I think this variance between what different Christians think about abortion comes down to two very different understandings of life – “bare life” and “full life”. Because I support the latter, I don’t view abortion as unchristian.
On the “bare life” view, what counts is the mere fact of being alive. On this understanding, “sanctity of life” applies to human life in all its forms, however diminished or painful, and however much a person might want to end it. This approach is supported by two theological arguments. First, that life is given and taken by God and should be in his sole control. Second, that Christians should have particular care for the weak and vulnerable.
On the “full life” view, what counts is not just quantity but quality. Although there is no formula to measure quality of life, it includes having the realistic prospect of freedom from unbearable suffering, some capacity for relationship, or some desire to continue to live. In support of this view, we can cite Jesus’ words about abundant life (John 10:10), and reject an image of God holding the strings of human life in favour of a theology in which humans have genuine responsibility for lives and deaths.
The moral intuition which lies behind our current law is that the quality of life of the mother, the potential child, and perhaps other siblings and family members, must be taken into account, and that they are all interconnected. For quality of life is not just about my life in isolation, but about our essentially social nature as well.
The debate about abortion has often been posed as “pro life” versus “pro choice”. That’s the wrong way of looking at it. Many people believe that in some sense life begins at conception, and that abortion should be allowed. The debate is not for or against life, but between two different understandings of life.
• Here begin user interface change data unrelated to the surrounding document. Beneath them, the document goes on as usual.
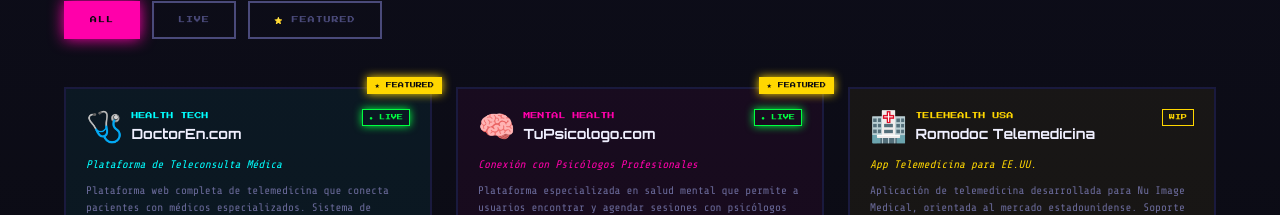
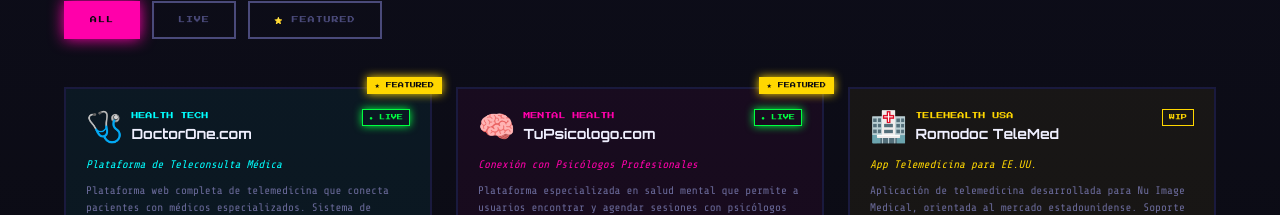
Before and after one commit to Lolesterno/portfolio, a Next.js app: page / in a window 1280 px wide. Shown: the part 3160-3375 px from the top of the page. Built offline with nearby package versions, Linux system fonts and the light colour scheme.

Commit message:
Cambios menores en el landing

```diff
--- a/components/Footer.tsx
+++ b/components/Footer.tsx
@@ -8,9 +8,9 @@
       }}
     >
       {/* Pixel row decoration */}
-      <div className="flex justify-center mb-6">
+      {/* <div className="flex justify-center mb-6">
         <div className="flex gap-0">
-          {Array.from({ length: 30 }).map((_, i) => (
+          {Array.from({ length: 20 }).map((_, i) => (
             <div
               key={i}
               className="w-5 h-2"
@@ -21,7 +21,7 @@
             />
           ))}
         </div>
-      </div>
+      </div> */}
 
       <div style={{ fontFamily: '"Press Start 2P"', fontSize: '9px', color: '#00ffff', textShadow: '0 0 10px #00ffff', marginBottom: '8px' }}>
         NC.DEV
--- a/components/Projects.tsx
+++ b/components/Projects.tsx
@@ -19,7 +19,7 @@
 
 const projects: Project[] = [
   {
-    name: 'DoctorEn.com',
+    name: 'DoctorOne.com',
     tagline: 'Plataforma de Teleconsulta Médica',
     description: 'Plataforma web completa de telemedicina que conecta pacientes con médicos especializados. Sistema de agendamiento en línea, videoconsultas, historias clínicas digitales y pagos integrados.',
     tech: ['PHP', 'Laravel', 'FilamentPHP', 'MySQL', 'Vue.js', 'Docker'],
@@ -27,7 +27,7 @@
     color: '#00ffff',
     bgColor: 'rgba(0,255,255,0.05)',
     icon: '🩺',
-    url: 'https://doctoren.com',
+    url: 'https://doctorone.com',
     highlights: [
       'Agendamiento en línea con médicos especializados',
       'Historias clínicas digitales seguras',
@@ -57,7 +57,7 @@
     featured: true,
   },
   {
-    name: 'Romodoc Telemedicina',
+    name: 'Romodoc TeleMed',
     tagline: 'App Telemedicina para EE.UU.',
     description: 'Aplicación de telemedicina desarrollada para Nu Image Medical, orientada al mercado estadounidense. Soporte multitenant para marca blanca con integraciones a servicios de terceros via API.',
     tech: ['PHP', 'Laravel Nova v4', 'MySQL', 'Vue.js', 'API Integrations'],
```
Linda Woodhead is professor in the sociology of religion at Lancaster University
This article was published in the December 2014/January 2015 edition of Reform.